**Instructions for the task:**
Would you reproduce each of the records below precisely, with the pictures left out?

**Information shown:**
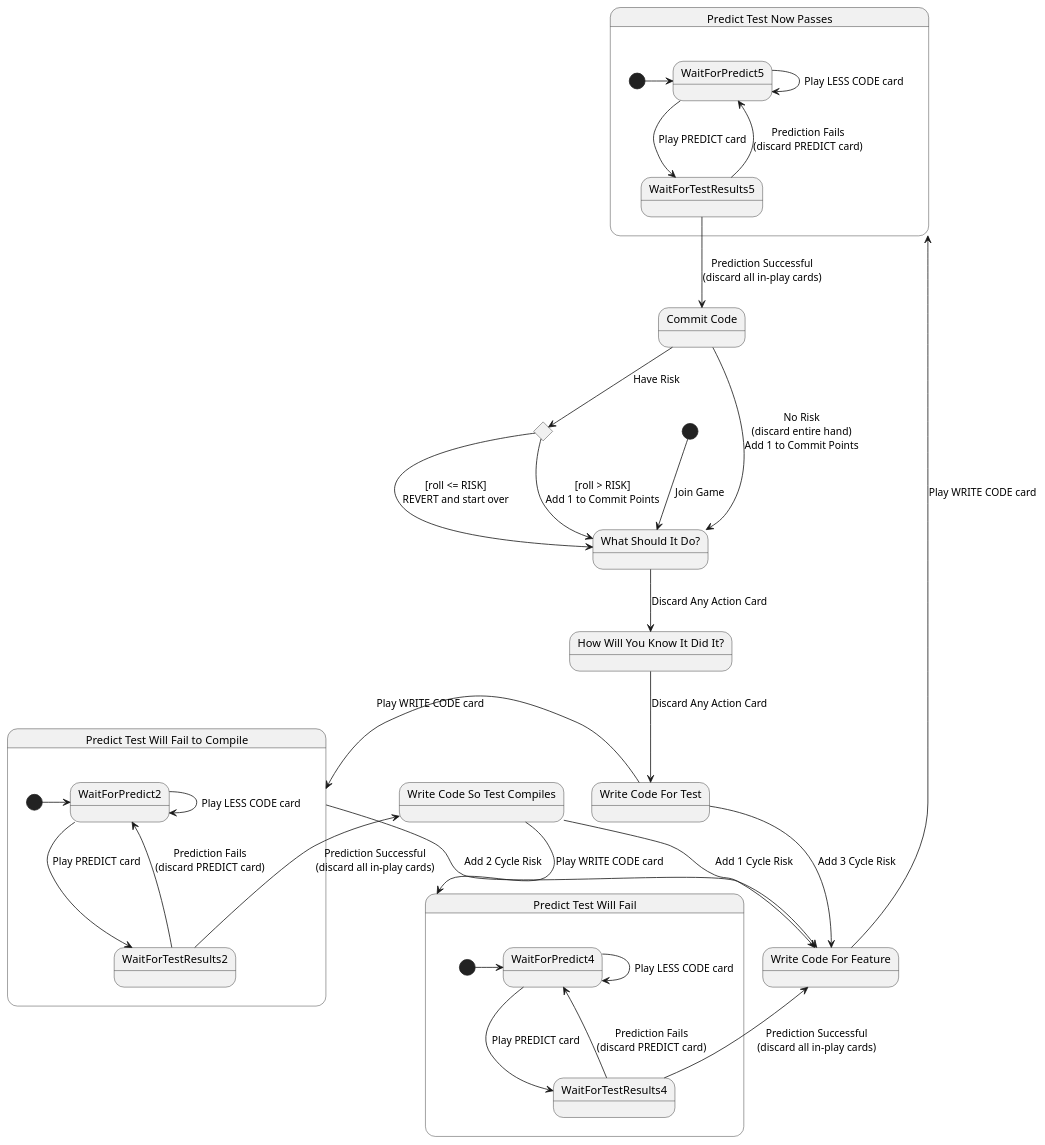
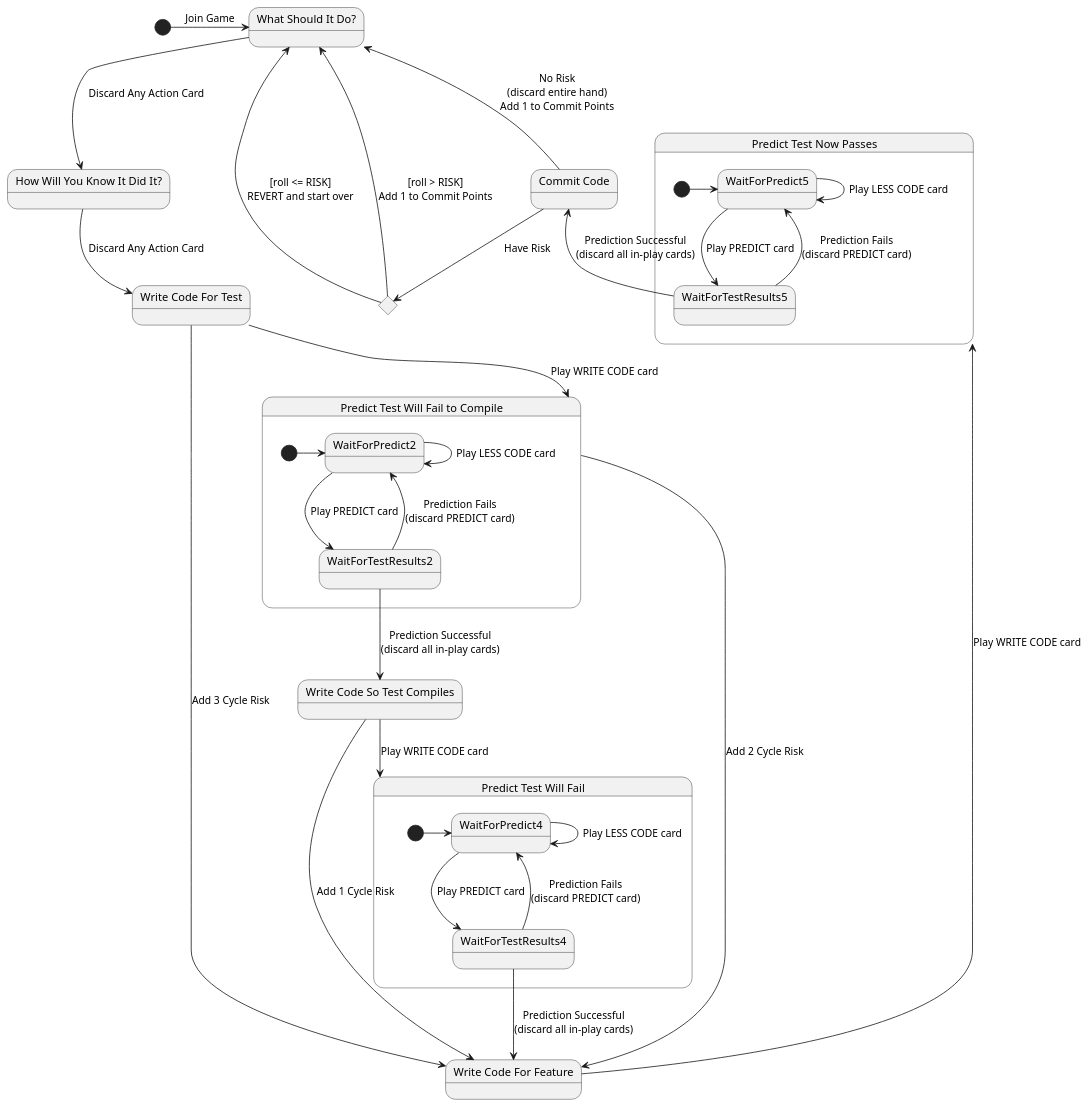
Before and after one commit to jitterted/tdd-game: the diagram in board-state-machine.puml, drawn with PlantUML.

Commit message:
Cleaned up diagram a bit

```diff
--- a/board-state-machine.puml
+++ b/board-state-machine.puml
@@ -1,58 +1,58 @@
 @startuml
 
 state "What Should It Do?" as what
 state "How Will You Know It Did It?" as how
 state "Write Code For Test" as for_test
-state "Write Code For Feature" as for_feature
 state "Predict Test Will Fail to Compile" as predict_fail_compile
 state "Write Code So Test Compiles" as test_compiles
 state "Predict Test Will Fail" as predict_test_fail
+state "Write Code For Feature" as for_feature
 state "Predict Test Now Passes" as predict_test_passes
 state "Commit Code" as commit_code
 
-[*] --> what : Join Game
+[*] -r-> what : Join Game
 what --> how : Discard Any Action Card
 how --> for_test : Discard Any Action Card
 
 for_test --> for_feature : Add 3 Cycle Risk
 for_test --> predict_fail_compile : Play WRITE CODE card
 
 state predict_fail_compile {
     predict_fail_compile --> for_feature : Add 2 Cycle Risk
     [*] -> WaitForPredict2
     WaitForPredict2 --> WaitForPredict2 : Play LESS CODE card
     WaitForPredict2 --> WaitForTestResults2 : Play PREDICT card
     WaitForTestResults2 --> test_compiles : Prediction Successful\n(discard all in-play cards)
     WaitForTestResults2 --> WaitForPredict2 : Prediction Fails\n(discard PREDICT card)
 }
 
 test_compiles --> for_feature : Add 1 Cycle Risk
 test_compiles --> predict_test_fail : Play WRITE CODE card
 
 state predict_test_fail {
     [*] -> WaitForPredict4
     WaitForPredict4 --> WaitForPredict4 : Play LESS CODE card
     WaitForPredict4 --> WaitForTestResults4 : Play PREDICT card
     WaitForTestResults4 --> for_feature : Prediction Successful\n(discard all in-play cards)
     WaitForTestResults4 --> WaitForPredict4 : Prediction Fails\n(discard PREDICT card)
 }
 
-for_feature -> predict_test_passes : Play WRITE CODE card
+for_feature -u-> predict_test_passes : Play WRITE CODE card
 
 state predict_test_passes {
     [*] -> WaitForPredict5
     WaitForPredict5 --> WaitForPredict5 : Play LESS CODE card
     WaitForPredict5 --> WaitForTestResults5 : Play PREDICT card
-    WaitForTestResults5 --> commit_code : Prediction Successful\n(discard all in-play cards)
+    WaitForTestResults5 -u-> commit_code : Prediction Successful\n(discard all in-play cards)
     WaitForTestResults5 --> WaitForPredict5 : Prediction Fails\n(discard PREDICT card)
 }
 
 state evaluate_risk <<choice>>
 
-commit_code --> what : No Risk\n(discard entire hand)\nAdd 1 to Commit Points
+commit_code -u-> what : No Risk\n(discard entire hand)\nAdd 1 to Commit Points
 commit_code --> evaluate_risk : Have Risk
 
 evaluate_risk --> what : [roll <= RISK]\nREVERT and start over
 evaluate_risk --> what : [roll > RISK]\nAdd 1 to Commit Points
 
 @enduml
```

**Exercise response:**
Before and after one commit to jitterted/tdd-game: the diagram in board-state-machine.puml, drawn with PlantUML.

Commit message:
Cleaned up diagram a bit

```diff
--- a/board-state-machine.puml
+++ b/board-state-machine.puml
@@ -1,58 +1,58 @@
 @startuml
 
 state "What Should It Do?" as what
 state "How Will You Know It Did It?" as how
 state "Write Code For Test" as for_test
-state "Write Code For Feature" as for_feature
 state "Predict Test Will Fail to Compile" as predict_fail_compile
 state "Write Code So Test Compiles" as test_compiles
 state "Predict Test Will Fail" as predict_test_fail
+state "Write Code For Feature" as for_feature
 state "Predict Test Now Passes" as predict_test_passes
 state "Commit Code" as commit_code
 
-[*] --> what : Join Game
+[*] -r-> what : Join Game
 what --> how : Discard Any Action Card
 how --> for_test : Discard Any Action Card
 
 for_test --> for_feature : Add 3 Cycle Risk
 for_test --> predict_fail_compile : Play WRITE CODE card
 
 state predict_fail_compile {
     predict_fail_compile --> for_feature : Add 2 Cycle Risk
     [*] -> WaitForPredict2
     WaitForPredict2 --> WaitForPredict2 : Play LESS CODE card
     WaitForPredict2 --> WaitForTestResults2 : Play PREDICT card
     WaitForTestResults2 --> test_compiles : Prediction Successful\n(discard all in-play cards)
     WaitForTestResults2 --> WaitForPredict2 : Prediction Fails\n(discard PREDICT card)
 }
 
 test_compiles --> for_feature : Add 1 Cycle Risk
 test_compiles --> predict_test_fail : Play WRITE CODE card
 
 state predict_test_fail {
     [*] -> WaitForPredict4
     WaitForPredict4 --> WaitForPredict4 : Play LESS CODE card
     WaitForPredict4 --> WaitForTestResults4 : Play PREDICT card
     WaitForTestResults4 --> for_feature : Prediction Successful\n(discard all in-play cards)
     WaitForTestResults4 --> WaitForPredict4 : Prediction Fails\n(discard PREDICT card)
 }
 
-for_feature -> predict_test_passes : Play WRITE CODE card
+for_feature -u-> predict_test_passes : Play WRITE CODE card
 
 state predict_test_passes {
     [*] -> WaitForPredict5
     WaitForPredict5 --> WaitForPredict5 : Play LESS CODE card
     WaitForPredict5 --> WaitForTestResults5 : Play PREDICT card
-    WaitForTestResults5 --> commit_code : Prediction Successful\n(discard all in-play cards)
+    WaitForTestResults5 -u-> commit_code : Prediction Successful\n(discard all in-play cards)
     WaitForTestResults5 --> WaitForPredict5 : Prediction Fails\n(discard PREDICT card)
 }
 
 state evaluate_risk <<choice>>
 
-commit_code --> what : No Risk\n(discard entire hand)\nAdd 1 to Commit Points
+commit_code -u-> what : No Risk\n(discard entire hand)\nAdd 1 to Commit Points
 commit_code --> evaluate_risk : Have Risk
 
 evaluate_risk --> what : [roll <= RISK]\nREVERT and start over
 evaluate_risk --> what : [roll > RISK]\nAdd 1 to Commit Points
 
 @enduml
```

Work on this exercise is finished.